Clinton's speech was opening night, which traditionally sees fewer attendees than the keynote address and final night when the party's nominee addresses the crowd. And gone are the days of television networks broadcasting conventions start to finish. The keynote is a time slot, however, that will air in prime time.
"When you give the keynote speech, you're a supporting player whether you want to be or not," McHugh said. "You end up being the best supporting actor or you end up being someone that's never heard from again."
Ross Baker, a political science professor at Rutgers University, lists Obama, Clinton and Richards among the more notable speeches. He also points to Hubert Humphrey's 1948 speech that led Democratic Southern state delegates to walk out of the convention hall in protest when he called on them to "come out of the shadows of segregation and walk in the sunlight of civil rights."
"It was a lovely speech," Baker said.
And while it wasn't a keynote, Baker said, perhaps the most ironic oration was Ohio delegate James A. Garfield's 1880 nominating speech in support of John Sherman, who at the time was the Republican presidential candidate.

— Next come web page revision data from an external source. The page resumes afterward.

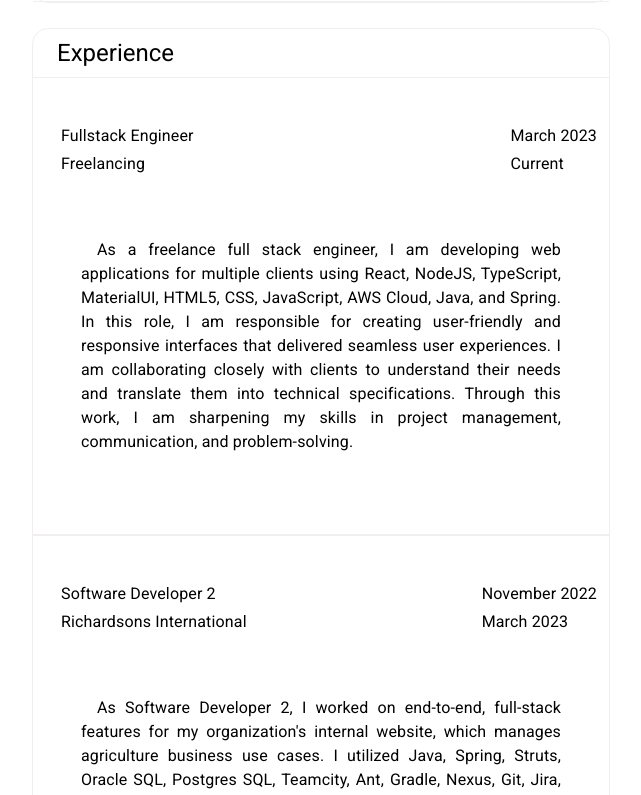
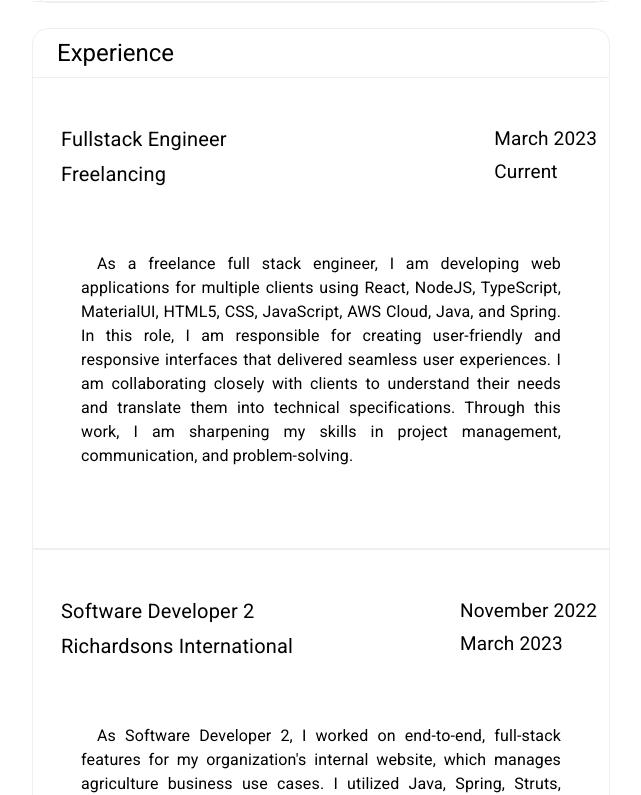
Before and after one commit to Jaypsofteng/profile, a React (Create React App) app in the folder profile/: page / in a window 1280 px wide. Shown: the part 805-1600 px from the top of the page, without its empty margins (319-960 px from the left). Built offline with nearby package versions, Linux system fonts and the light colour scheme.

Commit message:
font size for subtitle1

```diff
--- a/profile/src/components/Experience.js
+++ b/profile/src/components/Experience.js
@@ -13,19 +13,19 @@ class Experience extends React.Component {
                     return <div className="component" >
                         <div className="component-header">
                             <Typography variant="subtitle1" sx={{ textAlign: 'left' }}>
-                                <Typography variant="subtitle1" sx={{ textAlign: 'left' }}>
+                                <Typography variant="subtitle1" sx={{ textAlign: 'left', fontSize: 20 }}>
                                     {exp.jobTitle}
                                 </Typography>
-                                <Typography variant="subtitle1" sx={{ textAlign: 'left' }}>
+                                <Typography variant="subtitle1" sx={{ textAlign: 'left', fontSize: 20 }}>
                                     {exp.company}
                                 </Typography>
                             </Typography>
                             <Typography variant="subtitle1" sx={{ textAlign: 'left' }}>
 
-                                <Typography variant="subtitle1" sx={{ textAlign: 'left' }}>
+                                <Typography variant="subtitle1" sx={{ textAlign: 'left', fontSize: 19 }}>
                                     {exp.start}
                                 </Typography>
-                                <Typography variant="subtitle1" sx={{ textAlign: 'left' }}>
+                                <Typography variant="subtitle1" sx={{ textAlign: 'left', fontSize: 19 }}>
                                     {exp.end}
                                 </Typography>
                             </Typography>
--- a/profile/src/components/Project.js
+++ b/profile/src/components/Project.js
@@ -12,7 +12,7 @@ class Project extends React.Component {
                     {this.props.projectData.map(proj => {
                         return (
                             <div >
-                                <Typography className="component-header" variant="subtitle1" >
+                                <Typography className="component-header" variant="subtitle1" sx={{fontSize: 20}} >
                                     <u>{proj.name}</u>
                                 </Typography>
                                 <p className="project-style paragraph">
```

"Garfield's speech was so elegant and beautiful they nominated him instead of Sherman," Baker said, adding that it is unlikely something like that would happen again. "I cannot imagine that the people in Tampa, after Christie's speech, would turn on Romney and say this is the guy we want."
McHugh, who covered the 1988 GOP convention for The Associated Press, also points to Kean's speech.

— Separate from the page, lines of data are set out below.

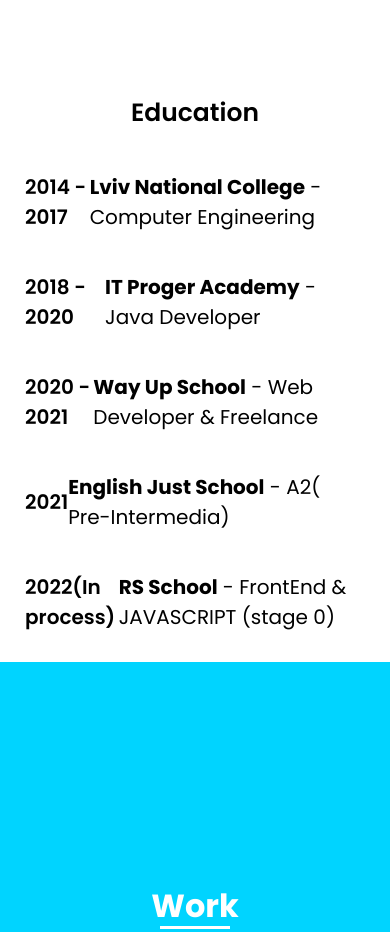
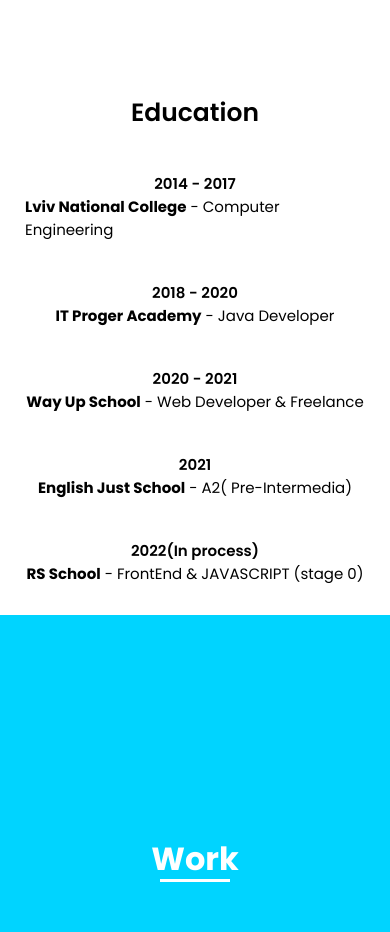
Before and after one commit to AndriiShopiak/rsschool-cv, a plain HTML site: page index.html in a window 390 px wide. Shown: the part 2580-3512 px from the top of the page. Drawn offline with nearby package versions, Linux system fonts and the light colour scheme.

Commit message:
feat: add adaptive for education

```diff
--- a/css/style.css
+++ b/css/style.css
@@ -365,8 +365,16 @@ h2::after {
         width: 35px;
     }
 }
+@media (max-width: 700px) {
+    .skills__education__block {
+        flex-direction: column;
+    }
+}
 @media (max-width: 520px) {
     .skills__code__review {
+        font-size: 15px;
+    }
+    .skills__education__block {
         font-size: 15px;
     }
 }
```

"He wasn't known as a great orator, but he had a reputation as a great governor and he also had a deep personal relationship with (George H.W.) Bush so he gave a good speech," McHugh said.
But Baker said a speech like Kean's wouldn't go over well now.
"There's a situation in where a man's personality really did come through - an absolutely generous, spirited, big-hearted man and he gave that kind of speech," Baker said. "But I think the Republican party of today would find it insipid and kind of Pollyanna-ish."
In his speech, Kean criticized the Democrats for changing the colors on the American flag to pink, azure and eggshell because it looked better on television.
"Well I don't know about you, but I believe Americans, Democrat and Republican alike, have no use for pastel patriotism," Kean said.
McHugh said the statement seemed out of character for Kean, who was known for his bipartisanship.
"You have to give a good speech, but you also have to do as you're told," he said. "Tom Kean, I don't think would have used the phrase 'pastel patriotism' himself, although he was a very, very dyed-in-the-wool Republican."
New York Gov. Mario Cuomo's 1984 keynote also made an impression that left people talking about him as a possible Democratic presidential candidate up until 2000, McHugh said.
"The guy was gifted as an orator; not that many politicians are anymore," he said.
While Christie can command a crowd, McHugh said his style is markedly different from Cuomo's.
"Cuomo was sort of classically elegant, almost in the academic tradition of rhetoric," he said. "The words sort of rolled off his tongue."
Both Baker and McHugh describe Christie's blunt style in one word — "Jersey."
"The governor does have a tendency to go over the top," Baker said. "With a prepared statement though, I think he will be restrained. But he's got to have red meat in that speech, too, for the conservatives."
And while Baker said convention speeches are usually heavily vetted, the goal is also for the speaker's personality to shine through. Christie's speech will ultimately go through the Romney campaign for final approval.
"Clearly, the person who draws that assignment is basically getting the leg up on everybody for the party nomination four years hence," Baker said. "There's a very strong tendency not to blow it, to really do a good job."
McHugh said personality is the reason GOP presidential candidate Mitt Romney gave Christie the keynote.
"They picked him because he's Jersey, but he can't be calling Obama an idiot or a nut job," said McHugh, adding after a pause: "Or maybe he will."